Happy 200th birthday to the bicycle! While today we rely on bikes for exercise, commuting and touring the wine country, the bicycle originated in difficult times. It all began in 1815 after a large volcano erupted in Indonesia. So much debris was ejected into the atmosphere that global temperatures cooled and crops around the world were ruined. This also meant starvation for animals, and in a pre-automobile era, left the problem of how to transport people without horses.
It's the second winter that I'm spending in Copenhagen, the city that also happens to be the destination of Backroads' Stockholm to Copenhagen cycling voyage. Up here in the North, the winter days are short, sunrise is late and counting the hours to sunset does not require all fingers of both hands. Sometimes it seems as if the cold is not only freezing the lakes and ponds in the countless parks and city gardens, but it is also freezing time. The hands of the watch slow their pace, as if they want to save energy for the long awaited summer, when suddenly music festivals, foodie fairs and street galleries pop up at every corner as if they were tulips and Copenhagen was not a city, but a large, fertile field. While summer is the perfect time to explore Copenhagen's art and food scene, the slow winter is well-suited to chat up the locals and engage in some philosophizing, especially when a few sun rays manage to break through the cloudy sky.
When I first visited Porto on a backpacking trip nearly 20 years ago, my primary interest was to explore the charming neighborhood bars of the Ribeira quarter, enjoy some fado music and savor Porto's namesake wine. Over the years, my returns to this captivating city have matured and each visit has allowed me to uncover another surprising layer of this World Heritage city situated on both the Atlantic and the Douro River. While I originally regarded the Douro as just an ordinary river, I've since come to appreciate its significance for the soul of Porto and as a transport conduit for an entire region. Instrumental in moving goods and people up and down the river were the rabelo boats, a type of cargo boat unique to this river.
I don't think that I fully understood Vincent van Gogh's paintings until I stood in an olive grove in St-Rémy de Provence, France. This particular olive grove sits outside the walls of St. Paul de Mausole, a 12th-century Augustine monastery that became a psychiatric hospital in the 1800s...
Beer is a big deal in the Czech Republic. Per capita, the people here consistently consume the most beer in the world and the region's rich brewing history dates back to the mid- to late-9th century.
There's a place in Turkey where I descended into the bowels of the earth, terrified I'd never resurface, then flew to the highest reaches of the heavens, afraid I'd plummet to my doom. I laughed and made jokes, yet I was also silent, pondering the sacred. I felt corporeal and ethereal, often at the same time. Where was I? Cappadocia, of course...
You might think of coffee as just a hot beverage you drink from a paper cup in the car on the way to work.
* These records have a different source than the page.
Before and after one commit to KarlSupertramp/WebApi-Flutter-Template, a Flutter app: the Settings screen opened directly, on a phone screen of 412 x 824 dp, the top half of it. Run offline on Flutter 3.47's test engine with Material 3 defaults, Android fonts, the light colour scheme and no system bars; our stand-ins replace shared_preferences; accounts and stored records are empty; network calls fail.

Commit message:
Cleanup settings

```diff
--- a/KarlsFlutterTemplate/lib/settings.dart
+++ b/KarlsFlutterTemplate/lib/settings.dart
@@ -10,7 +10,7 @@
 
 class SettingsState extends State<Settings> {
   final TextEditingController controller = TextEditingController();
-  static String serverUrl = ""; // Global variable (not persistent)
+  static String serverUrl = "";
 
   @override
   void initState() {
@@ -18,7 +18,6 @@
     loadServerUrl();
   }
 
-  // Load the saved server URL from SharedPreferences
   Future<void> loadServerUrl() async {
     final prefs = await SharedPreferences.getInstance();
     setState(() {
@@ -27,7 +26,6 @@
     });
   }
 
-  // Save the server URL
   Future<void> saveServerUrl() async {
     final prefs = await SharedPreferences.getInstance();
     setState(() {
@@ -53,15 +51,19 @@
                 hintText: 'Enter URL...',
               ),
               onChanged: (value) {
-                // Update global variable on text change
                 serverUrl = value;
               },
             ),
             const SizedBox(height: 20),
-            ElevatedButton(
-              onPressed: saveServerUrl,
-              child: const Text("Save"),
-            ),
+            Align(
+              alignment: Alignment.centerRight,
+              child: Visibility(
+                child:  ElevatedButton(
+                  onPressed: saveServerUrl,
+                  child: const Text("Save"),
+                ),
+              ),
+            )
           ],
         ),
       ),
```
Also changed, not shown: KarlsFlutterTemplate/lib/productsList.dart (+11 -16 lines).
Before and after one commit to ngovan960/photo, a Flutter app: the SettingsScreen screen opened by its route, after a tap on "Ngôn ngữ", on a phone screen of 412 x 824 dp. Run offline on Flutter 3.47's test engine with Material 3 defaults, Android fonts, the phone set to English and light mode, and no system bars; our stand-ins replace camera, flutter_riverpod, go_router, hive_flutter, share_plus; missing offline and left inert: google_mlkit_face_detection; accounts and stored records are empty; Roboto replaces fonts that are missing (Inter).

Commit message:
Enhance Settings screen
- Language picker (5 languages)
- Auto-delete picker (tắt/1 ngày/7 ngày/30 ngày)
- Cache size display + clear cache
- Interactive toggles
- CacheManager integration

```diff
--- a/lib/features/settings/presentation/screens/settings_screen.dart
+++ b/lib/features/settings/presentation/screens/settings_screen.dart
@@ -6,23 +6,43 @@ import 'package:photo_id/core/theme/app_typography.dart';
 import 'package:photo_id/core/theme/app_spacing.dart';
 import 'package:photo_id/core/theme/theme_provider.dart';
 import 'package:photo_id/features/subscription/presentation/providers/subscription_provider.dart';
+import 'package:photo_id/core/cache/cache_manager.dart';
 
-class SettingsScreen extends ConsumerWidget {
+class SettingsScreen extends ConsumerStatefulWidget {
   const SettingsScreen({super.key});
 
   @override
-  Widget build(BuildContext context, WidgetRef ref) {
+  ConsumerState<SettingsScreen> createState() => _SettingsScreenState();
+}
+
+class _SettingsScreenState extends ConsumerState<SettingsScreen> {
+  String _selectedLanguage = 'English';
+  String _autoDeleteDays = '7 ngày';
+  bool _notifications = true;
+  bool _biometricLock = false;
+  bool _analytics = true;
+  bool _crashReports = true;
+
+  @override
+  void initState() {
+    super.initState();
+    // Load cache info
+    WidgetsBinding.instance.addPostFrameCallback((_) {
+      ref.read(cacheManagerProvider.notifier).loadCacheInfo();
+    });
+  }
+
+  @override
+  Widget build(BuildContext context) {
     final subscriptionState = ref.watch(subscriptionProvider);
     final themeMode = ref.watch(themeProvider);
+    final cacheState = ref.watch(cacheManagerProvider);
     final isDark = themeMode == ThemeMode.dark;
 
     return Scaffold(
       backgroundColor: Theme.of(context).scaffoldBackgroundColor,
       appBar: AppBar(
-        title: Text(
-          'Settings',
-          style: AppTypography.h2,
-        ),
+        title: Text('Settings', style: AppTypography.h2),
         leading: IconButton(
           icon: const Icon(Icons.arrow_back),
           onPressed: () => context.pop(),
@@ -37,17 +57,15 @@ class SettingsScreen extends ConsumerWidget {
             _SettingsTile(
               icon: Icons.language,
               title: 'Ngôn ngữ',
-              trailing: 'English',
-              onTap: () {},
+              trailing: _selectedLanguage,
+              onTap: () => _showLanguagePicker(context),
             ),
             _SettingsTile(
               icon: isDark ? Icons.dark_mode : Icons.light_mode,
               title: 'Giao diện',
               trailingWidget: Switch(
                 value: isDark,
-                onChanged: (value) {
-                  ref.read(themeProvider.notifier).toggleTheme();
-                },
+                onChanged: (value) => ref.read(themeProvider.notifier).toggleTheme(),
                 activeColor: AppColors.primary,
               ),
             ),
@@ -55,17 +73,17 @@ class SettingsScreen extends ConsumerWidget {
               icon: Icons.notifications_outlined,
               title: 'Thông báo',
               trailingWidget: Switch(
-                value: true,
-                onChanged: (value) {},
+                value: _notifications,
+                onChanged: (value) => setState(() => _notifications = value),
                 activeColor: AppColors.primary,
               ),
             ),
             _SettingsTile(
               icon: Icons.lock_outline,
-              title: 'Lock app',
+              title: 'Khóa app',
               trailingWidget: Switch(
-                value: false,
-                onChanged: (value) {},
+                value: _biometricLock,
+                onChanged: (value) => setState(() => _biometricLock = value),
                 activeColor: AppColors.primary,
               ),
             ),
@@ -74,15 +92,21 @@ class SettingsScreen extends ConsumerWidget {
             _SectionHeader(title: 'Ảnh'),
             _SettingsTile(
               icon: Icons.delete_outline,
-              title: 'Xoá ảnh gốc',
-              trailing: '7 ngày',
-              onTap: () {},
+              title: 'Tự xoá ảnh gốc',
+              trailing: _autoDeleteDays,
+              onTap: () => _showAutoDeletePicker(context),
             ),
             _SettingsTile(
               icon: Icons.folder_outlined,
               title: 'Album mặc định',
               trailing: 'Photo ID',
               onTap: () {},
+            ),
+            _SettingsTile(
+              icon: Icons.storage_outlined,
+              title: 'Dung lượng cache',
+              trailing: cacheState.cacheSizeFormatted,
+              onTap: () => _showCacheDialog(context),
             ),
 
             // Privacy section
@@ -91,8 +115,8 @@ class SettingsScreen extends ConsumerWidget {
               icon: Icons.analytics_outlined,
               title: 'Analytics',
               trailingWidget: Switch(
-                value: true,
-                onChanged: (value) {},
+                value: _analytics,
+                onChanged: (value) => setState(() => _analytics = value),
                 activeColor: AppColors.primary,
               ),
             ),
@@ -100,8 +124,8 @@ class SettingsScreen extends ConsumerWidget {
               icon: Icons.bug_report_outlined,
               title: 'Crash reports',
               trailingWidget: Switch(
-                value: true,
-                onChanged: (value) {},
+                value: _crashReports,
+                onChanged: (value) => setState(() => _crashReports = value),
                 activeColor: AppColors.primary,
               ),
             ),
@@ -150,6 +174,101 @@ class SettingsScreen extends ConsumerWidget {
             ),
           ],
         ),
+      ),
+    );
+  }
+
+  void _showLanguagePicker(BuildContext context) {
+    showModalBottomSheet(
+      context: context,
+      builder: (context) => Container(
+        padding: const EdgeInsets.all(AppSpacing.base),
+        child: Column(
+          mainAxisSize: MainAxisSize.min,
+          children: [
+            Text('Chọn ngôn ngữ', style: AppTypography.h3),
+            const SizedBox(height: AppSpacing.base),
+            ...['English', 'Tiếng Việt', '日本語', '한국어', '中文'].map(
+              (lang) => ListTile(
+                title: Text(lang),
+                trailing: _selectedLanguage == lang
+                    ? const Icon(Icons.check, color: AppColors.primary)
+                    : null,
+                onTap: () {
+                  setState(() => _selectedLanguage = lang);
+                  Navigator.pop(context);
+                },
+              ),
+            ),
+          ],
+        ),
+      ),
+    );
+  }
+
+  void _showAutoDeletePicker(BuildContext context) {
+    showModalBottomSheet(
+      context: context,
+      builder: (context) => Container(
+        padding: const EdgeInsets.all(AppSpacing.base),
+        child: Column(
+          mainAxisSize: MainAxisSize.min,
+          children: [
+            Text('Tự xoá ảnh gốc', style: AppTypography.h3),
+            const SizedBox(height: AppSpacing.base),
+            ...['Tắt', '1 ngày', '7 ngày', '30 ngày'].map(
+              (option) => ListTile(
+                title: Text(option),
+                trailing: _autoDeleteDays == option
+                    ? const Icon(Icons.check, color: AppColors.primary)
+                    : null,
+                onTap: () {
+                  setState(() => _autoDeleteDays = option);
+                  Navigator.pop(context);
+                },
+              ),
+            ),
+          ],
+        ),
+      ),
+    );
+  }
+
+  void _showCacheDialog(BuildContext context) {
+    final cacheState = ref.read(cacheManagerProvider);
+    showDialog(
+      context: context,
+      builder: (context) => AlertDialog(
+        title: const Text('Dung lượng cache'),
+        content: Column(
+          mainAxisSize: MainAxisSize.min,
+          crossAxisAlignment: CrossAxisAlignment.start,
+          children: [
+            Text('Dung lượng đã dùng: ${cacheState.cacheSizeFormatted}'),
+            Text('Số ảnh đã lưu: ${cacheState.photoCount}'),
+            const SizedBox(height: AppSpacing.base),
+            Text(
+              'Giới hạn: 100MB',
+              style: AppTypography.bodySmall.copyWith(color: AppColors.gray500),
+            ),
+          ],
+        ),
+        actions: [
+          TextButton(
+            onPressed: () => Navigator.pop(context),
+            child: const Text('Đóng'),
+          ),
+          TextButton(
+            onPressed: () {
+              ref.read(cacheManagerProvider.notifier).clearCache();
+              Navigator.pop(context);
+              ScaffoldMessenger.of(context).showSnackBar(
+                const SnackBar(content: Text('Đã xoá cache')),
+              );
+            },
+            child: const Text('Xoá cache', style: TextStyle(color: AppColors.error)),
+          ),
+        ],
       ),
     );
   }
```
Here in Italy, coffee is not simply a drink, it's a key aspect of the culture. It's a social event and a tradition that Italians proudly preserve. If you find yourself looking for a pick-me-up in Italy, here are some helpful tips on what--and when--to order.
Though the Dutch may claim the title for Amsterdam, Copenhagen is considered by many to be the biking capital of the world. In fact, half of all Danes commute to work by bicycle. While bicycle commuting is gaining momentum in many major cities in the United States, touted as a mode of transportation that is friendly to the environment and the waistline, it hasn't quite infiltrated American culture in the same way. If one looks closely at Danish society, you'll see that the impact of bicycles on the physical and cultural landscape of its cities runs deep.
In Vietnam, coffee culture is as deep and rich as just about anything else. On old brick sidewalks and in old colonial shops adorned with art deco tiles, old men sit on small stools in the morning and afternoon. They sip little cups of iced-coffee rocket fuel, or as they would say, cafe sua da (or ca phe sua da), while playing checkers and cards.
One warm and lazy afternoon, I found myself meandering about the twisted and narrow pedestrian streets of downtown Seville. As I made my way back toward the main square, I spotted a tiny nun (almost a full head shorter than myself), nearly doubled over with what looked to be an incredibly heavy picnic basket, disappear into a small doorway. Surprised--and more than a little intrigued--I followed in the nun's laborious path to sneak a peak around the door she had left ajar.